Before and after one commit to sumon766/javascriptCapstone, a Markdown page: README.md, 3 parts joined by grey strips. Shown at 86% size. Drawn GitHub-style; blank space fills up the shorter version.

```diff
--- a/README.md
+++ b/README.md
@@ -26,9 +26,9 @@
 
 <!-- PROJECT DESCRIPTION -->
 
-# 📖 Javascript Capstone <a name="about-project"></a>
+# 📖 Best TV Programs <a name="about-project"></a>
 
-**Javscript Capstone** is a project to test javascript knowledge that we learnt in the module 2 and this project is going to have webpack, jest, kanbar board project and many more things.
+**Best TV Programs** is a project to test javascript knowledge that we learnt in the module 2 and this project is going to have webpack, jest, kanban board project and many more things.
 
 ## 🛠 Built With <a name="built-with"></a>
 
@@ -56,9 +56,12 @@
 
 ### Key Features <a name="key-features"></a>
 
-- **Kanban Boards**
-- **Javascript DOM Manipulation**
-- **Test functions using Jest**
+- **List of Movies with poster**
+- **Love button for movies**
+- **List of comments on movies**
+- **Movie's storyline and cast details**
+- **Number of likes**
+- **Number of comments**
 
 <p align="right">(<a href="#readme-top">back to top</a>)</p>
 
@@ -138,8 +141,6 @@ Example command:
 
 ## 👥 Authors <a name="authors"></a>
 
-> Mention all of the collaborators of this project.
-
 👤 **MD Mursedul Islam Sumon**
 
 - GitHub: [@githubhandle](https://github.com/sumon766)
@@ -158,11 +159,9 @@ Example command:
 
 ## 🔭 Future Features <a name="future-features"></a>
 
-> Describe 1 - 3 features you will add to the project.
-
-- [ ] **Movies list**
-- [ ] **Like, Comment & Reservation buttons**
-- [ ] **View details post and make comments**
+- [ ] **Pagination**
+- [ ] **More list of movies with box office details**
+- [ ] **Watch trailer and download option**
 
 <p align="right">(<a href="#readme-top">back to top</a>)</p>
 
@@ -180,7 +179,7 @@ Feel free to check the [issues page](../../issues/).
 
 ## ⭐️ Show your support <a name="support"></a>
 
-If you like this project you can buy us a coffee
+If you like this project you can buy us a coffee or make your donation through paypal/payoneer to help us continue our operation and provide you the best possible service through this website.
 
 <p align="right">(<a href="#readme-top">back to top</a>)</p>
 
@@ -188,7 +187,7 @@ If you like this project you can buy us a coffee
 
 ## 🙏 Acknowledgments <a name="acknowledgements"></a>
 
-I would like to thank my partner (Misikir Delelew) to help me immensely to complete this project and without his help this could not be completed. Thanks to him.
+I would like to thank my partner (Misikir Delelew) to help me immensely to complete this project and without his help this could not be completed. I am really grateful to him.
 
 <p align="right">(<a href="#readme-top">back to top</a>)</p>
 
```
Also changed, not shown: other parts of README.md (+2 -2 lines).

## Instructions to follow:
Your answer should be a single number: the count of lines in the data that include the word "comments".

## Problem solution:
3